Evidence generated in this study, published in Oncotarget (July 2016), strongly suggests that drugs targeting epigenetic modifiers should be considered as candidate therapeutics for GBM.
Glioblastoma multiforme (GBM) is the most lethal and aggressive adult brain tumour with a life expectancy from diagnosis of only 15 months – and there are currently no effective treatments
Since epigenetic alterations are hallmarks of many tumours, including GBM, epigenetic modifiers have emerged as attractive targets for therapeutic intervention. Recently, Cheryl Arrowsmith (Princess Margaret, Toronto) and the Structural Genomics Consortium created a library of drugs that target various epigenetic modifiers and, for the first time for GBM, this library was used to identify candidate drugs that target multiple primary and highly tumourigenic GBM cell lines from patients.

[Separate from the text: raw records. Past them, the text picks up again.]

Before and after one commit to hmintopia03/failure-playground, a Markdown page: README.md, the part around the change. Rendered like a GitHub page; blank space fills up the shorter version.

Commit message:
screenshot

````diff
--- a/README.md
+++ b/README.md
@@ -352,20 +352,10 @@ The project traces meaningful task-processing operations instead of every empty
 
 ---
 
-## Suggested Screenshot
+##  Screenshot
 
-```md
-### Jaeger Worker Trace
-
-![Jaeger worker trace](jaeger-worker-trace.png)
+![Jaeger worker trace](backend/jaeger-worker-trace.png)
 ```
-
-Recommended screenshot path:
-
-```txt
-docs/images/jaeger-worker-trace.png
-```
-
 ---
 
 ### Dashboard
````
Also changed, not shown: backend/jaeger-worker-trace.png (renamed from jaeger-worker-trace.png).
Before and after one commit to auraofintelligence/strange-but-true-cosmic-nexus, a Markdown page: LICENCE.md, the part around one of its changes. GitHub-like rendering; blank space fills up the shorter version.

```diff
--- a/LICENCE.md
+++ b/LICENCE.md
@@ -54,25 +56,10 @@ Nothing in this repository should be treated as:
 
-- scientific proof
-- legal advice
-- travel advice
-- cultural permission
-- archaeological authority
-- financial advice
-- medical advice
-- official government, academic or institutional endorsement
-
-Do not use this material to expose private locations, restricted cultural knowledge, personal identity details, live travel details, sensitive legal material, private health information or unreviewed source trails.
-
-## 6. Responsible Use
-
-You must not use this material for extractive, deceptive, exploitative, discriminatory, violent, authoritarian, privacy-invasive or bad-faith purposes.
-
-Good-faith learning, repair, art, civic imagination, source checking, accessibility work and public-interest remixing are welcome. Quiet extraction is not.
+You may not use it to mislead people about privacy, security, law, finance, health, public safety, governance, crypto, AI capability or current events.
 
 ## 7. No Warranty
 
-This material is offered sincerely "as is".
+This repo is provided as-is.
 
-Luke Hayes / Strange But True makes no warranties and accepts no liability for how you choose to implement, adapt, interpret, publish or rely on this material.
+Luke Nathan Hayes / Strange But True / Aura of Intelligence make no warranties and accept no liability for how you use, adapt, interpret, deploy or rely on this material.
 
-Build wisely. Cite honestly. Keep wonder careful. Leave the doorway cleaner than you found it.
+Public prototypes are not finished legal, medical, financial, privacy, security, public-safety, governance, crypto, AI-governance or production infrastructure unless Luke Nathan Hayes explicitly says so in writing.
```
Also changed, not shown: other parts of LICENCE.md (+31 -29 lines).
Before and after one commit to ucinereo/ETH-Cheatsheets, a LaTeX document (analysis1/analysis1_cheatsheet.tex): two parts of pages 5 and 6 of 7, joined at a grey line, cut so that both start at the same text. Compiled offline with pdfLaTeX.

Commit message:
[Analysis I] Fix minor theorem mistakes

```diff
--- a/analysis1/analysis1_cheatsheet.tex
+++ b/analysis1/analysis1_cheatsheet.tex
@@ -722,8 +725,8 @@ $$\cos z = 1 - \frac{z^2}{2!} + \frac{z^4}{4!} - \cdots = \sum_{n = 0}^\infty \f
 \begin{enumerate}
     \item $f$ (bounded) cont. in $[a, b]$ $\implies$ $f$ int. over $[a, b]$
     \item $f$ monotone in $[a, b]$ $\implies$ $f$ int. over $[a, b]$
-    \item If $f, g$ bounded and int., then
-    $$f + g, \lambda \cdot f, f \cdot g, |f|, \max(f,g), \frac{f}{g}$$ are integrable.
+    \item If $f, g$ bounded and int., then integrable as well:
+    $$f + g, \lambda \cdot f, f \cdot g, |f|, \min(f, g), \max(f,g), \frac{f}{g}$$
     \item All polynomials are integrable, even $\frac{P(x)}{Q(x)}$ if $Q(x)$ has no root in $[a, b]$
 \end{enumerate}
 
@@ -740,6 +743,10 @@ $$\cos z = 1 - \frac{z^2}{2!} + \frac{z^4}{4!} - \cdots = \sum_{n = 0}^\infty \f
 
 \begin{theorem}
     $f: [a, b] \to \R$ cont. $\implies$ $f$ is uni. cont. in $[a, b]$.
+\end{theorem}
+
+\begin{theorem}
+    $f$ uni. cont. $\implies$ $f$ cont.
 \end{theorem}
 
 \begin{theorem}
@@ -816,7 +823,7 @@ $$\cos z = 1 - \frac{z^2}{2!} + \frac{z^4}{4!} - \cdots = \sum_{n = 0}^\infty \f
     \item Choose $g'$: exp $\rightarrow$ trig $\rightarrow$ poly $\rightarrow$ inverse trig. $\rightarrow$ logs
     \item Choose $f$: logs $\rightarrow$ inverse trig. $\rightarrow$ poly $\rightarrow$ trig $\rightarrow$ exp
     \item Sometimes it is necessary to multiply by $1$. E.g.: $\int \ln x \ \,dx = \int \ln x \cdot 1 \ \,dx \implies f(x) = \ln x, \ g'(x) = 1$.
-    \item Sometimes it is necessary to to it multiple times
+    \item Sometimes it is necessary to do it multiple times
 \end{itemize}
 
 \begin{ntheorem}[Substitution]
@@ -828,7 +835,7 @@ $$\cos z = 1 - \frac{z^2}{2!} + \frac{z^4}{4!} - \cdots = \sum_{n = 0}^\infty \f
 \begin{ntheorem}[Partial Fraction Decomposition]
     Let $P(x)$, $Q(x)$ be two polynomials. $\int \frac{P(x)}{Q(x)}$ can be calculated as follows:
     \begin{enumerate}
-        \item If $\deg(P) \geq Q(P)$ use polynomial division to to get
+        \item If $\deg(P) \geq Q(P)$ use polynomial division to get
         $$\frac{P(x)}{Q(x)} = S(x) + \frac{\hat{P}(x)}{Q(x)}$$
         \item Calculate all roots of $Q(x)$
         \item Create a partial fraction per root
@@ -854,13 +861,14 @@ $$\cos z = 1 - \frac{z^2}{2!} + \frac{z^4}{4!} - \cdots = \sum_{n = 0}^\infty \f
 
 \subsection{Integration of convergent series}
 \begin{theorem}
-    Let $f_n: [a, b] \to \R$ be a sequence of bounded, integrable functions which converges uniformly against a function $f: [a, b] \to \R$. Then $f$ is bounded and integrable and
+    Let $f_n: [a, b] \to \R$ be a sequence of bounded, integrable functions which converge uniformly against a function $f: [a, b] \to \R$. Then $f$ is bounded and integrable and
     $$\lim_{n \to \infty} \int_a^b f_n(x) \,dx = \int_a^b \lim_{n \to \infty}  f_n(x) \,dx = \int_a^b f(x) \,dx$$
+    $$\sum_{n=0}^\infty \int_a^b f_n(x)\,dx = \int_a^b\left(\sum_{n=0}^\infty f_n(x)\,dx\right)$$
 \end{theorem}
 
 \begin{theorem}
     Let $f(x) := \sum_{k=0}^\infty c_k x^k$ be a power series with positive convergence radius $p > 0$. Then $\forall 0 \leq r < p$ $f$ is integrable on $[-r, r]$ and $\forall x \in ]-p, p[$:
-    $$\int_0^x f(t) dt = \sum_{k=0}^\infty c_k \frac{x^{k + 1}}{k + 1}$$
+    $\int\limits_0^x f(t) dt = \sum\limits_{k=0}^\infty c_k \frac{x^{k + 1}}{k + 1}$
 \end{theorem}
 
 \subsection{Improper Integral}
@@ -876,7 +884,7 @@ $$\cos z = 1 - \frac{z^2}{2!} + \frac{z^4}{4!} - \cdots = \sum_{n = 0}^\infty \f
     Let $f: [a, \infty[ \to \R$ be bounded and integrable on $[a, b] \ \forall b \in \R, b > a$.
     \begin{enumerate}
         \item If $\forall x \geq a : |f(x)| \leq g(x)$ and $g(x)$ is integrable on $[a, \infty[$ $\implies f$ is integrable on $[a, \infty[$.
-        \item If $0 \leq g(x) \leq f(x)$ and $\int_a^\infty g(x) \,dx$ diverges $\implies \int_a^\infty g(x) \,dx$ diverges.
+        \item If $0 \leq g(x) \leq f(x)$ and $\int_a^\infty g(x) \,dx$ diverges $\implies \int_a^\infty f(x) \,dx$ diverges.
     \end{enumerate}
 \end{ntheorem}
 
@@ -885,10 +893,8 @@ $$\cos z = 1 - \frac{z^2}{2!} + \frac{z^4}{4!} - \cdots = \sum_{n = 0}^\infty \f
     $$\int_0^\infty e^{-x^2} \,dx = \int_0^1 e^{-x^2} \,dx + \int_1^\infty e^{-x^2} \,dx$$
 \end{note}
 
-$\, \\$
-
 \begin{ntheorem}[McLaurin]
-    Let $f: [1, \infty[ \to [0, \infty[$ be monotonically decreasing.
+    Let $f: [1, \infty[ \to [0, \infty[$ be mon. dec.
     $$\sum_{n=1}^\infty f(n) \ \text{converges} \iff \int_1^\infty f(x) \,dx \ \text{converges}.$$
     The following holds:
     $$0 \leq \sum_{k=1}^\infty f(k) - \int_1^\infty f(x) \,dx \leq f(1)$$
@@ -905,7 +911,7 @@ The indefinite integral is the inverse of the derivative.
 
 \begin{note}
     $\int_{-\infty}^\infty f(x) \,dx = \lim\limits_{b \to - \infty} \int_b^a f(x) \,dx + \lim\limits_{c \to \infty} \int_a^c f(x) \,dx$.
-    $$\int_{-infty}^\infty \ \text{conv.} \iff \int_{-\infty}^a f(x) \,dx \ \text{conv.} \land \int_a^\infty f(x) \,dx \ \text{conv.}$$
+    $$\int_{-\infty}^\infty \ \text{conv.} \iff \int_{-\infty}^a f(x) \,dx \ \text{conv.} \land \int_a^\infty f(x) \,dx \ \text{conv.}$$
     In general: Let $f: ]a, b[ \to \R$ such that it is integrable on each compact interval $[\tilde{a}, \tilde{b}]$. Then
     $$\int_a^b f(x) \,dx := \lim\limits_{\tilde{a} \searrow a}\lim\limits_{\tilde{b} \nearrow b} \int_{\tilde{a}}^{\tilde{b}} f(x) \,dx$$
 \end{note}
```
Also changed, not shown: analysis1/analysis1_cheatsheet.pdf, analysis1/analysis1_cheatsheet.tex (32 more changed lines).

One of the main issues with current drugs that inhibit epigenetic modifiers is that few can cross the blood-brain barrier and enter the central nervous system. The present study identified one that efficiently enters the brain, a class I HDAC inhibitor which, when taken in combination with the standard chemotherapy drug Temozolomide (TMZ), extended survival in mice models.
Further, the novel EZH2 inhibitor UNC1999 exhibited low micromolar cytotoxicity in vitro on a diverse collection of brain-tumour intiating cell lines (BTICs), synergized with the steroid medication dexamethasone (DEX). It was also found to suppress tumour growth in vivo in combination with DEX.
TFRI’s pan-Canadian GBM team comprises a cross-Canada collaboration of cellular and molecular biologists, geneticists, pathologists, chemists, pharmacologists, preclinical researchers, and drug discovery experts.
Study: Small molecule epigenetic screen identifies novel EZH2 and HDAC inhibitors that target glioblastoma brain tumor-initiating cells
Authors: Natalie Grinshtein, Constanza C. Rioseco, Richard Marcellus, David Uehling, Ahmed Aman, Xueqing Lun, Osamu Muto, Lauren Podmore, Jake Lever, Yaoqing Shen, Michael D. Blough, Greg J. Cairncross, Stephen M. Robbins, Steven J. Jones, Marco A. Marra, Rima Al-awar, Donna L. Senger, David R. Kaplan.
Funding: This work was supported by grants from the Terry Fox Research Institute and the Canadian Stem Cell Network.